> **What is expected**: Return, from the listing below, every line that includes "container".
::::::
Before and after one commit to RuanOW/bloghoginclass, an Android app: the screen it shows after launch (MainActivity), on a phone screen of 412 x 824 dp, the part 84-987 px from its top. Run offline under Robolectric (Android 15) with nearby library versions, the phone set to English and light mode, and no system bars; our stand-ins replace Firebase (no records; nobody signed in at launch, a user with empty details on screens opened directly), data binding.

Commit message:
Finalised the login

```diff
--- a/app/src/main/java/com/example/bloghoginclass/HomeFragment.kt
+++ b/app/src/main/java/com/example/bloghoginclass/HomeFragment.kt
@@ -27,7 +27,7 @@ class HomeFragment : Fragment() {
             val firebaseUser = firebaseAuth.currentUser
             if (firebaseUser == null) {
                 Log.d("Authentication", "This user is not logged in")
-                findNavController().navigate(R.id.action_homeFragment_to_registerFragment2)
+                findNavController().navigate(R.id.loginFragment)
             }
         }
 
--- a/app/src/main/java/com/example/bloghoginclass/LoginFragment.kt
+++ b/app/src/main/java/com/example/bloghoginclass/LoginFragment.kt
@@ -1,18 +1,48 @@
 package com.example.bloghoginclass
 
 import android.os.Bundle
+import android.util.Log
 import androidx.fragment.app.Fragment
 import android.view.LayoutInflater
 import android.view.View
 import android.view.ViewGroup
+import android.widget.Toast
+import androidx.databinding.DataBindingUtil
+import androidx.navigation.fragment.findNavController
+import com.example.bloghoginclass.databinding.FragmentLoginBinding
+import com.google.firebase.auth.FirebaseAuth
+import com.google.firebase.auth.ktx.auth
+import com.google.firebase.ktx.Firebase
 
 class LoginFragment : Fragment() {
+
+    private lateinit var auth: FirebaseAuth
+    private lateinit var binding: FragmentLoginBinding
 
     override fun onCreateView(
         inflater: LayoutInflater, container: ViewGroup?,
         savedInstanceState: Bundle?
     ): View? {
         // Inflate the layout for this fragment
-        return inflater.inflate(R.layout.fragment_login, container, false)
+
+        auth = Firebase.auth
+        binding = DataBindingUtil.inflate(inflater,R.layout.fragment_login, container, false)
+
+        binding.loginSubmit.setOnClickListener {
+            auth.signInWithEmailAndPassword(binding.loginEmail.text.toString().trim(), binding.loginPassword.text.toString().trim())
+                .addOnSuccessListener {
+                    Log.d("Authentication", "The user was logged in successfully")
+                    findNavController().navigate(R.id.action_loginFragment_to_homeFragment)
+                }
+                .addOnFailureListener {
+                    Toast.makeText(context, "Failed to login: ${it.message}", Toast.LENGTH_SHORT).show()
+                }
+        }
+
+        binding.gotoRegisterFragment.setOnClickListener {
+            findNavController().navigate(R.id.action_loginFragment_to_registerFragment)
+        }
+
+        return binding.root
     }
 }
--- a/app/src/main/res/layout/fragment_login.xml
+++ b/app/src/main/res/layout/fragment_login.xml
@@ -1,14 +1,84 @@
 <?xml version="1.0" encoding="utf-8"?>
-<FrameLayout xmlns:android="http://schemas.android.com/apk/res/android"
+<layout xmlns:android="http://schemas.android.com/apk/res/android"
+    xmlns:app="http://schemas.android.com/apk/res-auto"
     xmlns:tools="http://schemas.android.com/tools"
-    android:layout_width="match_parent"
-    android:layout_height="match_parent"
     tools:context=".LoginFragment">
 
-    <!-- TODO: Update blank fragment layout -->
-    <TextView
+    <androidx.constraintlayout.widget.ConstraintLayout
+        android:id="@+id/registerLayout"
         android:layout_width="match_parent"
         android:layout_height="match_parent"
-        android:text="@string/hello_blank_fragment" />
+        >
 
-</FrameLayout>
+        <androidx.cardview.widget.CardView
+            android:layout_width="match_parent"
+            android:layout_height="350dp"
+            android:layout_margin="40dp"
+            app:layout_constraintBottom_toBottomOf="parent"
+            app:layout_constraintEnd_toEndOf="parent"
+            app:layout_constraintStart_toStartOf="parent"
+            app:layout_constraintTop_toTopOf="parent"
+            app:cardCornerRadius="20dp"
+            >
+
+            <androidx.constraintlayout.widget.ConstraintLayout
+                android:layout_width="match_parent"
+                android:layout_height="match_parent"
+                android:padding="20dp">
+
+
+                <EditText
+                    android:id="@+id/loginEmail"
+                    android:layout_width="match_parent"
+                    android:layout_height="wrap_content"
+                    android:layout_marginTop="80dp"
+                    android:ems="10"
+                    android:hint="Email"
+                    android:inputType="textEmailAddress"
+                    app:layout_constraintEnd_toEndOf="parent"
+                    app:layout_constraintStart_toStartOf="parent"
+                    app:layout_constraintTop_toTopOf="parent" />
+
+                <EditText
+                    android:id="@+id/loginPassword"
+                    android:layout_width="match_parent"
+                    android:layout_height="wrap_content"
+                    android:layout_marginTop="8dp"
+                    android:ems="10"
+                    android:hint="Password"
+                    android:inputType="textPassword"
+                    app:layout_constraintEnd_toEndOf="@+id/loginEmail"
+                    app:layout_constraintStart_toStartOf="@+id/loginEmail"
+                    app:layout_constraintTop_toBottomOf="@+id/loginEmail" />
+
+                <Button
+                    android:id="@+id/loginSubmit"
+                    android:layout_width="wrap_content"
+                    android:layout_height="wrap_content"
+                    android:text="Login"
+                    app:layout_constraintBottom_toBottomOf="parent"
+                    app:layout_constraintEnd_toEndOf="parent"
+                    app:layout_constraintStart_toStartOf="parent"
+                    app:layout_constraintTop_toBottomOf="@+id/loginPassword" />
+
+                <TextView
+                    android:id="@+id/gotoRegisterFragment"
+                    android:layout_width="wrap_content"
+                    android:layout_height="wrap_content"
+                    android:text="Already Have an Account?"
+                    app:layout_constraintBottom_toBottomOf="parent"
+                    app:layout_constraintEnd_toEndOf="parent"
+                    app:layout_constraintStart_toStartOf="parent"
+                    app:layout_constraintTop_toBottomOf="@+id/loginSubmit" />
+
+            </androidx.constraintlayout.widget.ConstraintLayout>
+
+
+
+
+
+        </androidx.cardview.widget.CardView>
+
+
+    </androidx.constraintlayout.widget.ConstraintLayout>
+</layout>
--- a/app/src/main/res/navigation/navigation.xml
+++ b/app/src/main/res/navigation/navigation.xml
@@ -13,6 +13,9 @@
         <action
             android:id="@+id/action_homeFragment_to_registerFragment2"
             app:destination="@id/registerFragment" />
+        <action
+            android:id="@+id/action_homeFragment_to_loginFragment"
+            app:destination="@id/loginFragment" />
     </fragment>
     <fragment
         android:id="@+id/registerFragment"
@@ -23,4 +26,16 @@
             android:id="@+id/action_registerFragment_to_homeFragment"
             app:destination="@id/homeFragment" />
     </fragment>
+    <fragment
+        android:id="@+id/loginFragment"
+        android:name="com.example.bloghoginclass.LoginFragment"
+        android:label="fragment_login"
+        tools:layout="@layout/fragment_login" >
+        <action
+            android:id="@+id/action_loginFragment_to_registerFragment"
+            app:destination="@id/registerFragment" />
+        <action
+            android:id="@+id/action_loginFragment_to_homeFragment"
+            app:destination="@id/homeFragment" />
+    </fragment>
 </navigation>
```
::::::
> **Task output**:
         inflater: LayoutInflater, container: ViewGroup?,
-        return inflater.inflate(R.layout.fragment_login, container, false)
+        binding = DataBindingUtil.inflate(inflater,R.layout.fragment_login, container, false)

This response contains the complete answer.